Reluctantly we had to leave Coron after an awesome five nights in one of the most beautiful areas I’ve seen so far. We had booked an overnight ferry (with 2go travel) from Coron to Manila (the route also continues to/from Puerto Princesa) and having not been on an overnight ferry up to this point, we were a bit sceptical as to how pleasant the journey would be. Both of us are not particularly strong-stomached when it came to rocky travel and there are various reports online of how tricky the journey can be. Firstly, the ticket says you need to be there four hours early. Yes, that’s right, four hours. That’s longer than waiting for an international flight! Secondly, we had gone for the cheapest option of the Super Value class (which worked out at ~1,200 PHP), and had been told by others that there is no aircon. So going onto the ferry, we were definitely apprehensive.

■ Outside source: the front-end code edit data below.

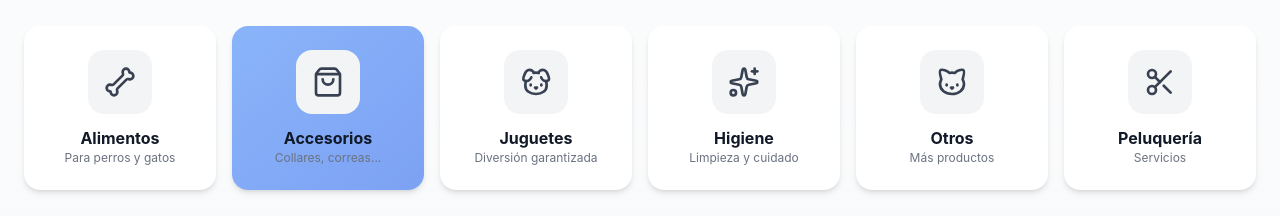
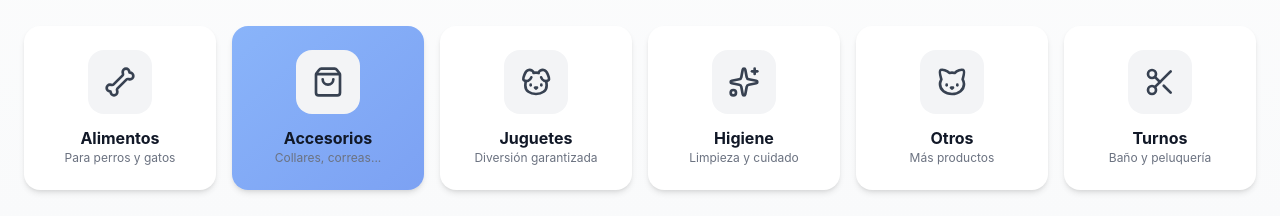
Before and after one commit to paolanovick/petshop, a React (Vite) app in the folder frontend/: page / in a window 1280 px wide. Shown: the part 1600-1816 px from the top of the page. Built offline with nearby package versions, Linux system fonts and the light colour scheme; no server answers; a web font is replaced by a local one.

Commit message:
feat: Cambiar Peluquería a Turnos en categorías

```diff
--- a/frontend/src/components/home/Categories.jsx
+++ b/frontend/src/components/home/Categories.jsx
@@ -16,7 +16,7 @@ const categories = [
   { id: 3, name: "Juguetes", icon: Dog, color: "from-purple-500 to-purple-600", count: "Diversión garantizada" },
   { id: 4, name: "Higiene", icon: Sparkles, color: "from-green-500 to-green-600", count: "Limpieza y cuidado" },
   { id: 5, name: "Otros", icon: Cat, color: "from-pink-500 to-pink-600", count: "Más productos" },
-  { id: 6, name: "Peluquería", icon: Scissors, color: "from-red-500 to-red-600", count: "Servicios" },
+  { id: 6, name: "Turnos", icon: Scissors, color: "from-red-500 to-red-600", count: "Baño y peluquería" },
 ];
 
 export default function Categories() {
@@ -63,7 +63,13 @@ export default function Categories() {
               <button
                 key={category.id}
                 type="button"
-               onClick={() => navigate(`/shop?category=${category.name.toLowerCase()}`)}
+              onClick={() => {
+  if (category.id === 6) {
+    navigate('/turns');
+  } else {
+    navigate(`/shop?category=${category.name.toLowerCase()}`);
+  }
+}}
                 className="relative group bg-white rounded-2xl p-6 shadow-md hover:shadow-2xl transition-all duration-200 hover:-translate-y-2"
               >
                 {/* GRADIENT – SUAVE */}
```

When we got onto the ferry, the apprehension didn’t go away. We were on the third deck which was filled with small bunk beds with narrow walkways in between. 15 hours on this ferry? I really wasn’t sure how it would go.

A couple of the bunks didn’t even have mattresses or pillow and the owners of these bunks were stealing them from other bunks that were unclaimed at the time. It was all a bit chaotic really.

After we set off though, it did get better. There was a good breeze coming through the deck (apparently the aircon gets too cold in the cabins), we got a small meal included in our ticket and watched a beautiful sunrise as we ate. The main thing that made it one of the best trips we’ve done was that we made friends with two French guys and also a small group of French Canadian people. With them, we drank and instigated the karaoke that seemed to be lying neglected by the Filipino travellers. Once we started though, the requests didn’t stop and soon we had performances from everyone all round. It turns out “Breathless” by The Corrs is very popular in the Philippines…

By the time we sang our hearts out, we went to bed at about 11.30pm and managed to get a half decent sleep. The deck lights don’t get turned off so remember to bring an eye mask but actually it was not the worst sleep I’ve had on the trip.

Once in Manila, we had a short time going around the Intra Murose area of the city (the historical centre full of old Spanish buildings from when it was colonised) which was very pleasant before getting a flight to Singapore for our 11 hour stopover.

When we booked our hostel, our main requirement was that it had hot showers, was cheap and close enough to the airport. Unfortunately, it turns out it wasn’t a good enough requirement, our hostel turned out to be pretty dingy. Kind of like the setting for a horror VR game where the players get murdered. Kind of a derelict unpleasant feel. Since we only had a short stopover we made the decision to just not sleep and stay out all night. Annoyingly because we booked both flights with Jetstar, despite it saying that you need to collect your baggage between flights, it turns out if the flights are on the same booking, they will keep hold of your bags to transfer to the connecting flight even if it’s a long layover. Luckily, I had my rucksack as hand luggage (it’s a nifty Osprey 40l farpoint) so I had all my things and could lend Giada some clothes for the night. It descended into a chaotic night where we ended up in a party bus that had blaring music, neon lights and a fog machine but somehow we managed to not sleep until we got onto the plane to Yangon. For anyone doing that journey, I’d recommend a longer layover time so you can actually experience Singapore!